START Information provided
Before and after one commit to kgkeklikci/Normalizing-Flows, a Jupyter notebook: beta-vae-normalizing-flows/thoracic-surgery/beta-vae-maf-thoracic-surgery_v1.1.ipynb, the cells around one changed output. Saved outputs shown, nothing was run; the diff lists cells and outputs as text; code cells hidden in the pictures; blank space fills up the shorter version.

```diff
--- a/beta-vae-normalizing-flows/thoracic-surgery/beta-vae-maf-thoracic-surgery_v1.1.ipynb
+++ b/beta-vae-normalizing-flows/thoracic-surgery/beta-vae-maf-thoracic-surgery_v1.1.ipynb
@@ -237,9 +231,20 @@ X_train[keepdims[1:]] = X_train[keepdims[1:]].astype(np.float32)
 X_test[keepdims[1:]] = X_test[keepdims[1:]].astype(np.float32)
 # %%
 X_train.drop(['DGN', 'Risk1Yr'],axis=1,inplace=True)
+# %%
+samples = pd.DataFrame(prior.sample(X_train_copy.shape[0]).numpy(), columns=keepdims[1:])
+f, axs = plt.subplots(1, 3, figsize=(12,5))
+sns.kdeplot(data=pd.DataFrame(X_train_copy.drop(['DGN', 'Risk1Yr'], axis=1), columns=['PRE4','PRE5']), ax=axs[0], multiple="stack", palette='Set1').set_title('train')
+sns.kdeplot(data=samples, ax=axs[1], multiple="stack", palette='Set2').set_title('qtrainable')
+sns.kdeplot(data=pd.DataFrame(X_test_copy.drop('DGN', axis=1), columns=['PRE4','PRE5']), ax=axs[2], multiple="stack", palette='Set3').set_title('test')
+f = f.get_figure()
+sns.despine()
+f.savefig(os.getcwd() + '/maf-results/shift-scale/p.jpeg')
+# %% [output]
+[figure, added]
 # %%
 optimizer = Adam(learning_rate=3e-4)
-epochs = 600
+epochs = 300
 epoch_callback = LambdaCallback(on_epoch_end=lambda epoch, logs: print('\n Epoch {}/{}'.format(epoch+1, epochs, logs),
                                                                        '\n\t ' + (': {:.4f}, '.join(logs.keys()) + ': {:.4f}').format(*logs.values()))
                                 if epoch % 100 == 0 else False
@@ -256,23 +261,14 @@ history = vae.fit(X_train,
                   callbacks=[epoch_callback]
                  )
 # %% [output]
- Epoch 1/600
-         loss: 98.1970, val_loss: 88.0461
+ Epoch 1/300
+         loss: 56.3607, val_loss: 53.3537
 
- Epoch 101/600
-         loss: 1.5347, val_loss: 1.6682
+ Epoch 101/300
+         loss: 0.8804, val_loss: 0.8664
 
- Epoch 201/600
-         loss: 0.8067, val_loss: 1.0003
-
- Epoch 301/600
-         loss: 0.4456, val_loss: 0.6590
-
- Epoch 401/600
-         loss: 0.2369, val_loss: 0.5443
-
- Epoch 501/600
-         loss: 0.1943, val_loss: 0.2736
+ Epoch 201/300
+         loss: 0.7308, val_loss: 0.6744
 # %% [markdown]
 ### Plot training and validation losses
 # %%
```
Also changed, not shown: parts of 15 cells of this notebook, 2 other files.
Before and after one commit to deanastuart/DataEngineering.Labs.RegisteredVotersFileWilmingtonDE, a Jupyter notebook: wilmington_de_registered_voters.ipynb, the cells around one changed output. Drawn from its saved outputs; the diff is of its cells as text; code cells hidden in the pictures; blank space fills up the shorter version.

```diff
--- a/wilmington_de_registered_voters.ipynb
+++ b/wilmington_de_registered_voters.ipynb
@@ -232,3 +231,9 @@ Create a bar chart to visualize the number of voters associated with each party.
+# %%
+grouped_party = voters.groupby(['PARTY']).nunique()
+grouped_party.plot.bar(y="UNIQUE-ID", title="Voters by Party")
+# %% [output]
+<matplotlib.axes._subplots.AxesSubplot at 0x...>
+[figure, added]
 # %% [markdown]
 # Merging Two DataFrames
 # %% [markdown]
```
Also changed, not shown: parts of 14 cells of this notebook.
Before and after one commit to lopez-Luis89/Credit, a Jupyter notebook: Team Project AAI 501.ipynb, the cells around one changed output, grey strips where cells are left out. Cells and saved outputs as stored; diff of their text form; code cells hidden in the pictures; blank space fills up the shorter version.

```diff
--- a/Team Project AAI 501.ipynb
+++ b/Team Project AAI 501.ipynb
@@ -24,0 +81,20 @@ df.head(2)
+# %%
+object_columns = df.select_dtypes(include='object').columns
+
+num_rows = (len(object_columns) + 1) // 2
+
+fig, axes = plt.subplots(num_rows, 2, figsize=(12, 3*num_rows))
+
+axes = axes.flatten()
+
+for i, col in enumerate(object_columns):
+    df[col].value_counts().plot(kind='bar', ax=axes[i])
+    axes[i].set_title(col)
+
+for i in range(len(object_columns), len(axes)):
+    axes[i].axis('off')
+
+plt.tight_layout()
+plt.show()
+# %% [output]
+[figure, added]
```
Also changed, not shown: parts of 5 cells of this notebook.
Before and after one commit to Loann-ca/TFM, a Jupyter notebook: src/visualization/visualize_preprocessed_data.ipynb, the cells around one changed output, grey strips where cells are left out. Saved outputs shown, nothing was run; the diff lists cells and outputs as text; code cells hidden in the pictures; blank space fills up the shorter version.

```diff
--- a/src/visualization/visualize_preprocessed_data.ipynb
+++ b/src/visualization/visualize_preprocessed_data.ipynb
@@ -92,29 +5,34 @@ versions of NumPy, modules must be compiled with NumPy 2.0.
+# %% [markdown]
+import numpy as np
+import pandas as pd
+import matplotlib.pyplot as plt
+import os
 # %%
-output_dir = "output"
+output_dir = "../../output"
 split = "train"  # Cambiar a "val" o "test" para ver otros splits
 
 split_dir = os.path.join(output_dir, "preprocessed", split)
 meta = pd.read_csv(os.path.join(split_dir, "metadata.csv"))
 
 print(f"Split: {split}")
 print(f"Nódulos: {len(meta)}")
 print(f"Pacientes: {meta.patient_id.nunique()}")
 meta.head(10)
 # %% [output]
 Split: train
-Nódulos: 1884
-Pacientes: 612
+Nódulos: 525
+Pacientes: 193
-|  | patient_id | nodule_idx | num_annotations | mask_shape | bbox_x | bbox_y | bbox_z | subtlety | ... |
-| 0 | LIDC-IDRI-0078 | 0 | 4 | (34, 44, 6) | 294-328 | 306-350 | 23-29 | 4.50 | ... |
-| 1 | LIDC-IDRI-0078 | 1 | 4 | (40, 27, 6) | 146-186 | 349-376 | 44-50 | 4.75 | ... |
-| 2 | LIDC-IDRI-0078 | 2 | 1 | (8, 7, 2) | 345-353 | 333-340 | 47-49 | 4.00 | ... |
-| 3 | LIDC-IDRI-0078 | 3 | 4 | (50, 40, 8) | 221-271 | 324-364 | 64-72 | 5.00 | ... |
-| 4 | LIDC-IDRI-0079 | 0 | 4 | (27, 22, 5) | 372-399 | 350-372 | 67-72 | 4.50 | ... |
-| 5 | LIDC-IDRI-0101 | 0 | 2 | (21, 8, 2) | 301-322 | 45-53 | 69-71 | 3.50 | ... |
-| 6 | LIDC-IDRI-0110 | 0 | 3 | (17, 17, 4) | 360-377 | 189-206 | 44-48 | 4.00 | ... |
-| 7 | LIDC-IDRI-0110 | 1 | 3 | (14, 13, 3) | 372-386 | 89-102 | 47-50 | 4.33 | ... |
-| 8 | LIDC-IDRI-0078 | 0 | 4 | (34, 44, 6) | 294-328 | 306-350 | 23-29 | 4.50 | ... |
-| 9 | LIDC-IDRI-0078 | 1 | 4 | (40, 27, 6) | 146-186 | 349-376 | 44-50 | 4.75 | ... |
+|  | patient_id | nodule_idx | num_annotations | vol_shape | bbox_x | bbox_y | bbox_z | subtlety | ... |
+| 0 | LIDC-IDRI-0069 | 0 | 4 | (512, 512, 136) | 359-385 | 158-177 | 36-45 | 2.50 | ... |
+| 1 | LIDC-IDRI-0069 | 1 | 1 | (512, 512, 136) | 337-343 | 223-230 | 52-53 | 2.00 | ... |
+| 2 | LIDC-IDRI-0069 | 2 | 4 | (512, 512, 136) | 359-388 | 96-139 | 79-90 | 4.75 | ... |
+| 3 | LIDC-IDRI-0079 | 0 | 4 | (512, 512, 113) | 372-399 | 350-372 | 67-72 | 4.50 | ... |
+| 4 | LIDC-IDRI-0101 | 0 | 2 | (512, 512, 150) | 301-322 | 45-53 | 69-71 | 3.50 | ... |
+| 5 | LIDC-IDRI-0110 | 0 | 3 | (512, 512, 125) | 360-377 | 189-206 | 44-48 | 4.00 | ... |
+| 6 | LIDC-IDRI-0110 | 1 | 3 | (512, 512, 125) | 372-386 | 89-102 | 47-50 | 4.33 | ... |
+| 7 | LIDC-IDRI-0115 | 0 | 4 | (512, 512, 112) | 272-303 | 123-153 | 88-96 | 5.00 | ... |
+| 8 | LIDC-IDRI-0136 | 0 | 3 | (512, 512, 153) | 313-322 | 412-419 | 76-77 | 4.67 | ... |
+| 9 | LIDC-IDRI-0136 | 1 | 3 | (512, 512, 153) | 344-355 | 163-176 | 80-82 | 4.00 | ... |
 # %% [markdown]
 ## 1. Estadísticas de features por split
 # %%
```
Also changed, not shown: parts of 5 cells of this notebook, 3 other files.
END Information provided
- **Task to complete**
Gather every line from the listing above in which "shown" appears, and copy those lines.

- **Response to the task**
Before and after one commit to kgkeklikci/Normalizing-Flows, a Jupyter notebook: beta-vae-normalizing-flows/thoracic-surgery/beta-vae-maf-thoracic-surgery_v1.1.ipynb, the cells around one changed output. Saved outputs shown, nothing was run; the diff lists cells and outputs as text; code cells hidden in the pictures; blank space fills up the shorter version.
Also changed, not shown: parts of 15 cells of this notebook, 2 other files.
Also changed, not shown: parts of 14 cells of this notebook.
Also changed, not shown: parts of 5 cells of this notebook.
Before and after one commit to Loann-ca/TFM, a Jupyter notebook: src/visualization/visualize_preprocessed_data.ipynb, the cells around one changed output, grey strips where cells are left out. Saved outputs shown, nothing was run; the diff lists cells and outputs as text; code cells hidden in the pictures; blank space fills up the shorter version.
Also changed, not shown: parts of 5 cells of this notebook, 3 other files.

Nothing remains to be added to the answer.